A guide to library and web resources for English Literature.


MLA Style Guide & Examples

Please note that all citation entries should be double-spaced; the examples provided below are single-spaced to save room in this online guide.

Citing Books 

Lastname, Firstname. Title of Book. City of Publication: Publisher, Year.
         Type of Material.

Hawthorne, Nathaniel. The Scarlet Letter. New York: Modern Library, 1950.

Citing Magazine Articles, Print

Lastname, Firstname. "Title of Article." Title of Magazine  Day Month Year:
        pages. Type of Material.  

Hitchens, Christopher. "Bring the Pope to Justice." Newsweek 3 May 2010:
         42-43. Print.

Citing Magazine Articles, Online/Web
[Finish entry with 'date of access' (Day Month Year) for online publications.]

Marano, Hara E. "The Expectations Trap." Psychology Today 1 Mar. 2010.
        Web. 19 July 2010. 

Citing Magazine Articles, Online/Library Database
[The title of the database is included and italicized.]

Shapiro, Bruce. "The Executioner's Last Song." Nation 13 Apr. 2009: 5. Academic
        Search Premier
. Web. 8 June 2009.

Citing Scholarly Journal Articles, Print

Lastname, Firstname. "Title of Article." Title of Journal Volume number.Issue
        number (Year): pages. Type of Material.

Molina, Natalia. "In A Race All Their Own: The Quest to Make Mexicans Ineligible
        for U.S. Citizenship." Pacific Historical Review 79.2 (2010): 167-201. Print.

Citing Scholarly Journal Articles, Online

Hardie, Melissa J. "The Closet Remediated: Inside Lindsay Lohan." Australian
        Humanities Review
48. (2010): 55-70. Web. 23 June 2010. 

Citing Scholarly Journal Articles, Online/Library Database

Jordan, Stuart. "Defending Climate Science Today." The Humanist 70.4 (2010): 16-

         21. General OneFile. Web. 20 July 2010.

Citing Newspaper Articles, Print

Perez, Rob. "City Pushes to Keep Its Elevated-Rail Plan." Honolulu Advertiser
         18 Jan. 2010: B1+. Print. 
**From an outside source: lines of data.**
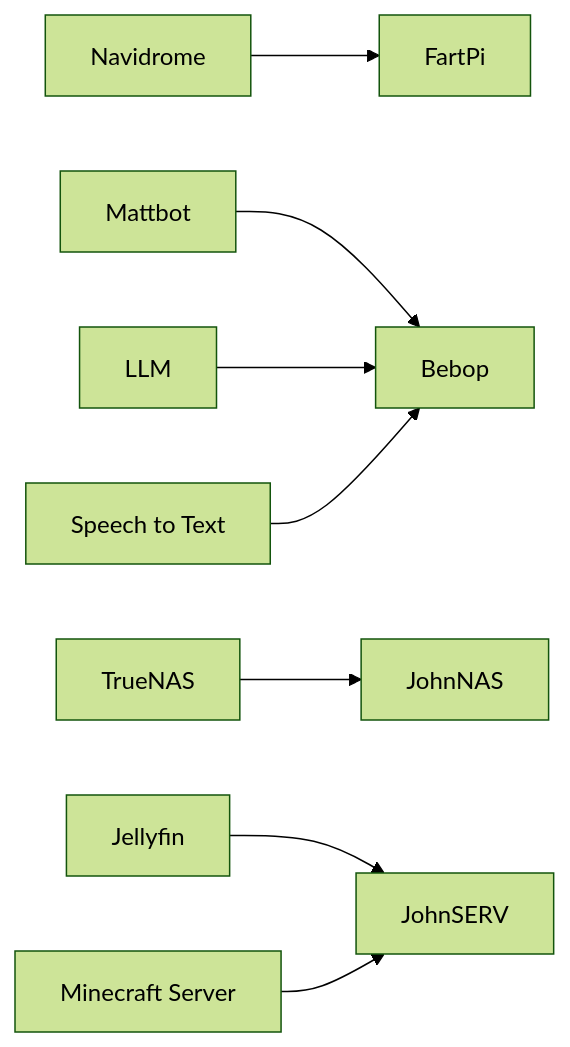
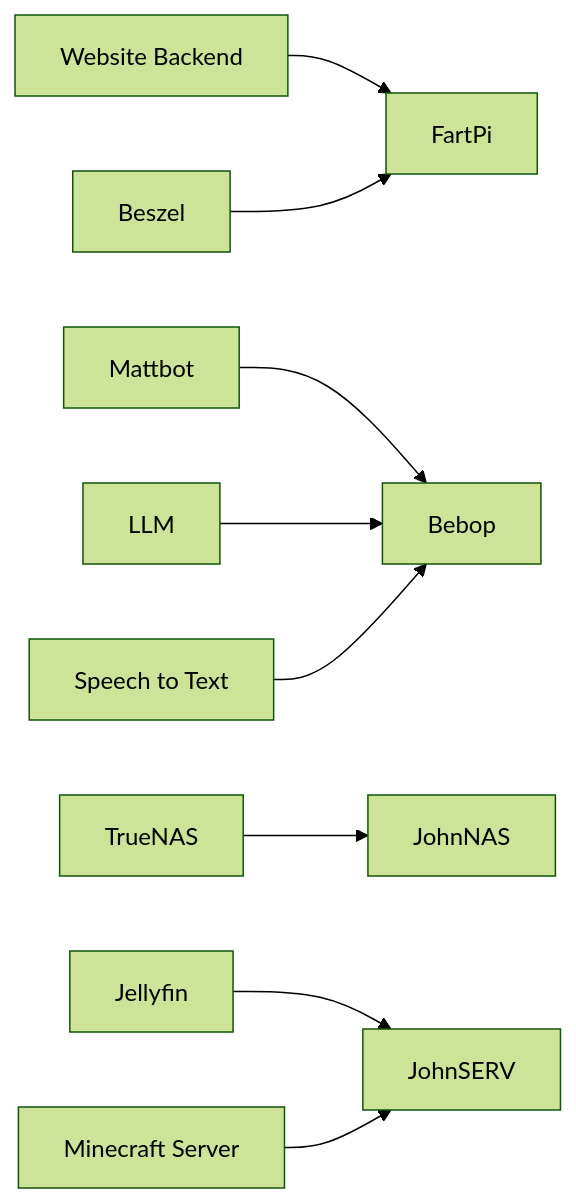
Before and after one commit to Tyler-Schwenk/house-of-good-things: the second of 3 diagrams in docs/BirdWideWeb.md, drawn with Mermaid (forest theme). The commit also changed other lines of this file and 13 other files, not shown here.

````diff
--- a/docs/BirdWideWeb.md
+++ b/docs/BirdWideWeb.md
@@ -70,13 +70,14 @@
 ```mermaid
 flowchart LR
 
-Navidrome --> FartPi
+WebsiteBackend[Website Backend] --> FartPi
+Beszel --> FartPi
 Mattbot --> Bebop
 LLM --> Bebop
 SpeechToText[Speech to Text] --> Bebop
 
 TrueNAS --> JohnNAS
 
 Jellyfin --> JohnSERV
 Minecraft[Minecraft Server] --> JohnSERV
 ```
````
Citing Newspaper Articles, Online/Library Database

Liptak, Adam. "Clashes on Free Speech Set Up Title Fight on Same-Sex Marriage."
        New York Times 20 Apr. 2010: A12. SIRS Researcher. Web. 20 July 2010.

Citing Websites*

Author. "Title of the Web Page." Title of the Overall Web Site. Version or Edition.

         Publisher or Sponsor, Date. Web. Date of Access.

Landau, Elizabeth. "CDC: Swine Flu Viruses in U.S. and Mexico Match." CNN
 Cable News Network, 25 Apr. 2009. Web. 17 June 2009.

"The Norwegian Pirate Whaling Fleet." Sea Shepherd. Sea Shepherd Conservation

         Society, 2009. Web. 17 June 2009.


*Note: The MLA Handbook (7th ed.) advises that URLs are no longer required when citing web publications. They may be included as "supplementary information only when the reader probably cannot locate the source without it or when your instructor requires it." (p. 182)

Indent all lines after the first line of each entry. Alphabetize your Works Cited list by the author's last name. Refer to the library's MLA handout for more information and examples.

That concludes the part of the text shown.